Work request: Where the string "height" occurs in a line of the data below, that line should be copied.

Listed records:

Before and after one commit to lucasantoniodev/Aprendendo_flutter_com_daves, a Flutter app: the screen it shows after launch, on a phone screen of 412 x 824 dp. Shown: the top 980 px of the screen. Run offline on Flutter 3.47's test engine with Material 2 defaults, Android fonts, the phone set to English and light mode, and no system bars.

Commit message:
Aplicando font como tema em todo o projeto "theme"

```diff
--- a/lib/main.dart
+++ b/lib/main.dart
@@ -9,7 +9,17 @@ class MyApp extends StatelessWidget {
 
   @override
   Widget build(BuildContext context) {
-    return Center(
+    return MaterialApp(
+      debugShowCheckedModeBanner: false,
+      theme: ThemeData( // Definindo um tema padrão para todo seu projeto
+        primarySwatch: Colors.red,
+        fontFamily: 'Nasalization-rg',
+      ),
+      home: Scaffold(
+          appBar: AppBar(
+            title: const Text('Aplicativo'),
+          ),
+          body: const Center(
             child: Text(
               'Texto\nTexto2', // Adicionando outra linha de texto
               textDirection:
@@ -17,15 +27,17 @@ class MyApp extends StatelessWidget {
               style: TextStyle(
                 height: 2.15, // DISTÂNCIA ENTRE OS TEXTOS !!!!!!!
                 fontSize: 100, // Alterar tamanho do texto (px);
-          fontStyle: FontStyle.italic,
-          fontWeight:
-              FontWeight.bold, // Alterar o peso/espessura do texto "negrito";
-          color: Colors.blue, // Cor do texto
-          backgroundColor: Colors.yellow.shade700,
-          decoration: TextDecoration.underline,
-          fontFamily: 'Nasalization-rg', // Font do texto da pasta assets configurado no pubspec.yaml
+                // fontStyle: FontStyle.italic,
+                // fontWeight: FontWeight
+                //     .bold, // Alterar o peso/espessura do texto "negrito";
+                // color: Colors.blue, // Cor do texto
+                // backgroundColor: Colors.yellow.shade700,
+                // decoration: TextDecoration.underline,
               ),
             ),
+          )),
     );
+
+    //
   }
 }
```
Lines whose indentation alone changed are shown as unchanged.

==

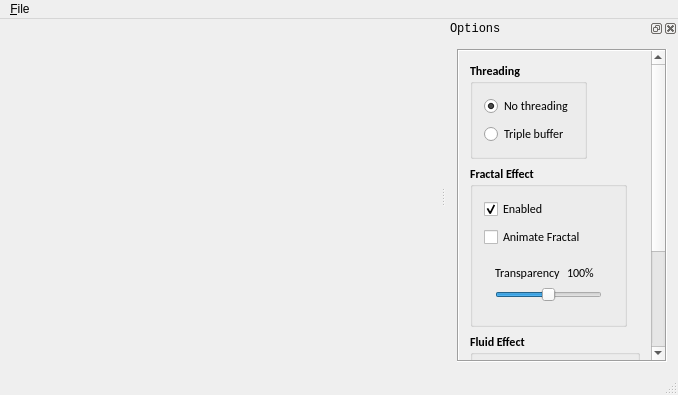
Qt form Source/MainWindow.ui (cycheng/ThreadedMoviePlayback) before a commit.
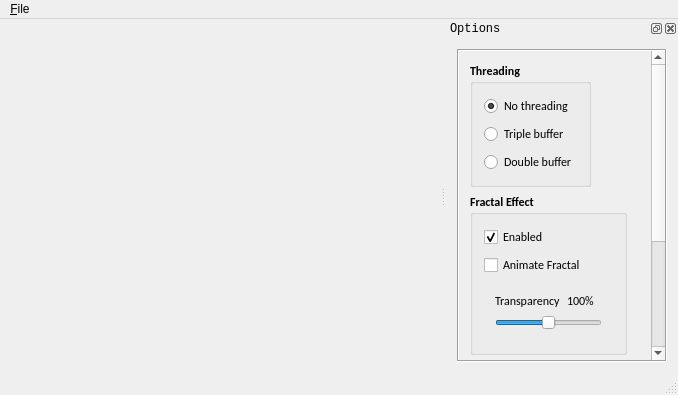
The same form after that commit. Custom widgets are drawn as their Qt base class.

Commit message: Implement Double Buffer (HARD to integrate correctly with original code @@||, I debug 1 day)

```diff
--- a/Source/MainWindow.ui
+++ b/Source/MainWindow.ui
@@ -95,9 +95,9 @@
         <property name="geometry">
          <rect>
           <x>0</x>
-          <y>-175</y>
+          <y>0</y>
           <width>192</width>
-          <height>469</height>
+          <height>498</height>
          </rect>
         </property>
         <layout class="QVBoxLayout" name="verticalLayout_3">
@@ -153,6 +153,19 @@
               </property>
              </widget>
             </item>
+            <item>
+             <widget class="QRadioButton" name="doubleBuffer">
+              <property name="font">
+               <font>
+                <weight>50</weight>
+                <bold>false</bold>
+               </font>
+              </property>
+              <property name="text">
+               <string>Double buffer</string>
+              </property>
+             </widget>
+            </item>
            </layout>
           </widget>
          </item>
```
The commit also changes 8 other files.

Problem solution:
                 height: 2.15, // DISTÂNCIA ENTRE OS TEXTOS !!!!!!!
-          <height>469</height>
+          <height>498</height>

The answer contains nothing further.